Independent Gallery


Jim Dine

Jim Dine b.Cincinnati 1935-

Jim Dine’s art education began during his final year at high school with evening classes at the Art Academy of Cincinnati in 1953. He went on to attend the University of Cincinnati and briefly the Boston Museum School before graduating from Ohio University in 1957.

His first one-man show was held in 1960 at the Reuben Gallery in New York during which he presented the Happening Car Crash.

Happenings had evolved from the theatrical elements of Dada and Surrealism and played an important role in the development of Pop Art in America with artists such as Claes Oldenburg and Robert Rauschenburg participating.

Certain recurring themes occur in Jim Dine’s work. During 1962 tools first appeared. Not only did these recall a childhood spent working in his father’s hardware store but they also represent an extension of the hand, especially the artist’s, when it comes to brushes and palettes, the tools of his trade.

The robe self-portraits began in 1964 when he saw an advertisement for a bathrobe with the man’s features airbrushed out which enabled a potential buyer to imagine himself wearing the garment. Ever since they have become a means of expressing the various facets of his character.

The stylised Valentine’s heart is to Jim Dine as LOVE is to Robert Indiana or Campbell’s Soup cans are to Andy Warhol. It has been produced in infinite variations. For an artist associated with the Pop movement it is useful to have strong visual branding, so much the better if it is an obvious symbol of affection.

However, he has rarely used the techniques of mass production associated with Pop such as screenprint favouring instead to stick to the traditional media of etching and woodcuts.

Although the above mentioned themes are most readily associated with Jim Dine it would be a mistake to imagine that he has not broadened his subject matter during the past two decades.
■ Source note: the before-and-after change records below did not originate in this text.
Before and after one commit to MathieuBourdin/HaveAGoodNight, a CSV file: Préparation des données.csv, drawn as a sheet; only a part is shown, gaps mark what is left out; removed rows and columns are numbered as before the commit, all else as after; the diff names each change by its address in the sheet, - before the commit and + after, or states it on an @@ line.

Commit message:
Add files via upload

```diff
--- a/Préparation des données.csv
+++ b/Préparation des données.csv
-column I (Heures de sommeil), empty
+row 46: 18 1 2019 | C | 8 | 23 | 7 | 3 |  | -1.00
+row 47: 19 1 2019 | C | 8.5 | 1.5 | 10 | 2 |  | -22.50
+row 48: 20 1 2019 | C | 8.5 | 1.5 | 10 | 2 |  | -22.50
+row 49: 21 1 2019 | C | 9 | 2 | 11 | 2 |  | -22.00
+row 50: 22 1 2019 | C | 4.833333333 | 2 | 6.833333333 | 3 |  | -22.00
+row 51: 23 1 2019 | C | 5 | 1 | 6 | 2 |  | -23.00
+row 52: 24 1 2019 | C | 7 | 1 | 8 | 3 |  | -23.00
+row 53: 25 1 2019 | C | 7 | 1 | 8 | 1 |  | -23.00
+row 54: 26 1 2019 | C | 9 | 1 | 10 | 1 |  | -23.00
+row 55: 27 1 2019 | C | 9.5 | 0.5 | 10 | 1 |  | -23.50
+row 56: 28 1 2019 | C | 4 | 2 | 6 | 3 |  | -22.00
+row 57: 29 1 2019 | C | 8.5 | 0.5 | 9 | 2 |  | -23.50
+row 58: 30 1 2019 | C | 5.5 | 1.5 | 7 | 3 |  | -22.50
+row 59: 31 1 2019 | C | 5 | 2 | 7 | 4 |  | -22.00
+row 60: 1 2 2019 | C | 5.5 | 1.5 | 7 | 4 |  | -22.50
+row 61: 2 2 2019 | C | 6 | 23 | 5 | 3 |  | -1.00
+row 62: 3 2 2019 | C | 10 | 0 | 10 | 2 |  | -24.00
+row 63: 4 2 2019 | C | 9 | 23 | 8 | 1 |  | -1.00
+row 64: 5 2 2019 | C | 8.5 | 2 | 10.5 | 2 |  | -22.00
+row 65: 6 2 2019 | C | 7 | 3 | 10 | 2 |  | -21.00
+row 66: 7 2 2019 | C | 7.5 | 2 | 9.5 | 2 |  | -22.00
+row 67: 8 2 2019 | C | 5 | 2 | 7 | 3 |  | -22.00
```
Classical sculpture, particularly Venus de Milo, portraits of his wife Nancy, images from nature including flowers, plants and trees, to name but a few, feature in this artist’s oeuvre.